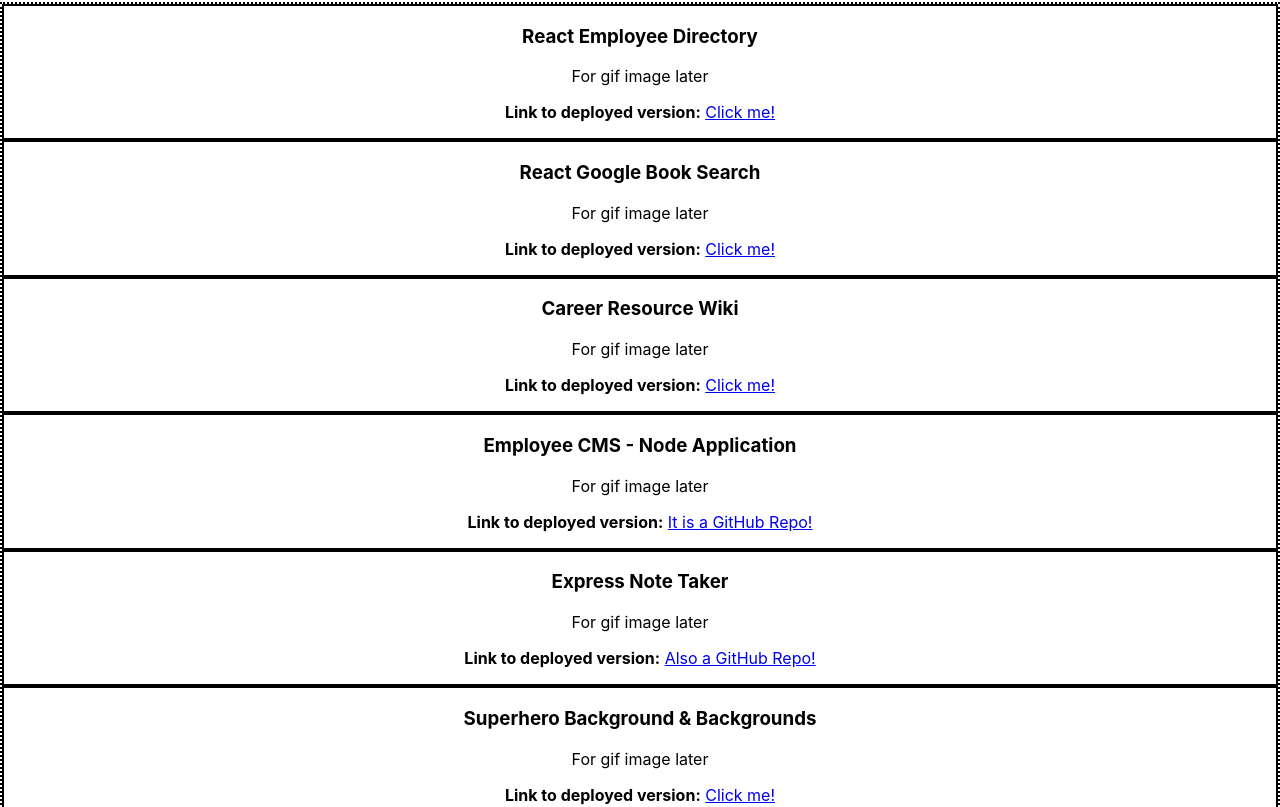
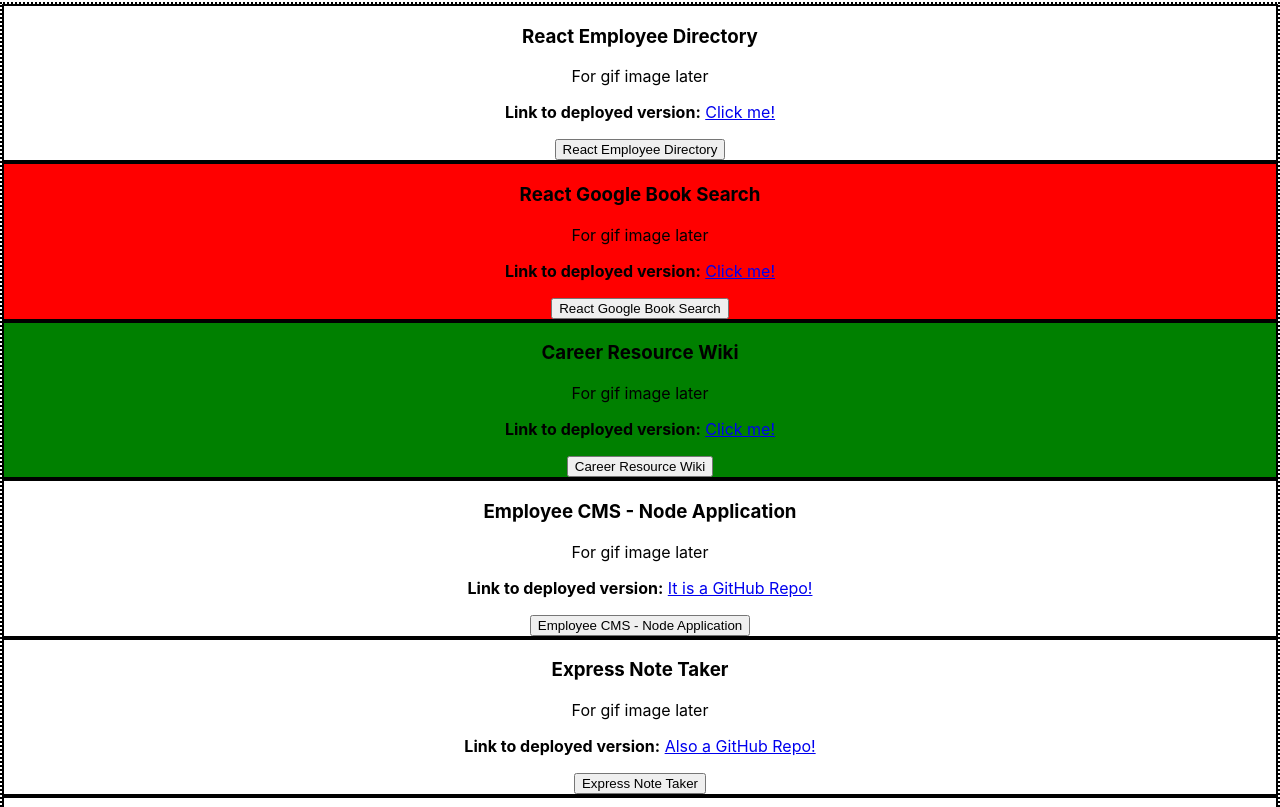
Before and after one commit to fruityvegetables/reactPortfolio, a React (Create React App) app: page / in a window 1280 px wide. Shown: the part 500-1307 px from the top of the page. Built offline with nearby package versions, Linux system fonts and the light colour scheme; grey boxes are pictures that could not be loaded.

Commit message:
added some functionality!!

```diff
--- a/src/components/Project/Project.css
+++ b/src/components/Project/Project.css
@@ -1,3 +1,9 @@
 .project {
     border: 2px solid black;
 }
+.project:nth-of-type(2) {
+    background: red;
+  }
+  .project:nth-of-type(3) {
+    background: green;
+  }
--- a/src/components/Project/Project.js
+++ b/src/components/Project/Project.js
@@ -6,20 +6,21 @@
     <div className="project">
       <div className="content">
 
-          <p>
+          <div>
             <strong>
                 <h3>
                     {props.name}
+
                 </h3>
                 </strong>
             <div className="img-container">
           For gif image later
             </div>
-          </p>
+          </div>
           <p>
             <strong>Link to deployed version:</strong> {props.link}
           </p>
-
+          <button onClick={props.onClick}>{props.dataId}</button>
       </div>
     </div>
   );
--- a/src/components/ProjectHolder/ProjectHolder.js
+++ b/src/components/ProjectHolder/ProjectHolder.js
@@ -29,19 +29,47 @@
                 {
                     name: "Superhero Background & Backgrounds",
                     link: <a href="https://cynthia-dm1216.github.io/ProjectGroup1/" target="blank">Click me!</a>
+                },
+                {
+                    name: "PlantSheets",
+                    link: <a href="https://cynthia-dm1216.github.io/ProjectGroup1/" target="blank">Click me!</a>
                 }
             ]
 
         }
     }
 
+   activateMelting(blah){
+        //doom function goes here
+        console.log(blah)
+        switch (blah) {
+            case "Express Note Taker":
+                console.log("this is note taker");
+                break;
+            case "React Employee Directory":
+                alert("this is emp directory");
+                break;
+            case "React Google Book Search":
+                window.confirm("Do YOU REALLY WANNA SEE THIS???");
+                break;
+            default:
+                console.log("no switch case made for this yet");
+        }
+    }
     render() {
         return (
             <div className="projectHolder">
-            {this.state.projects.map(projects => (
+            {this.state.projects.map((projects, index) => (
         <Project
         name = {projects.name}
-        link = {projects.link}/>
+        link = {projects.link}
+        dataId = {projects.name}
+        key = {index}
+        onClick={() => {
+            this.activateMelting(projects.name);
+
+         }}
+        />
 
 
       ))}
```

---------------

# Task description
Count every line that holds the word "case" in the entries, and state the result alone.

# Answer area
4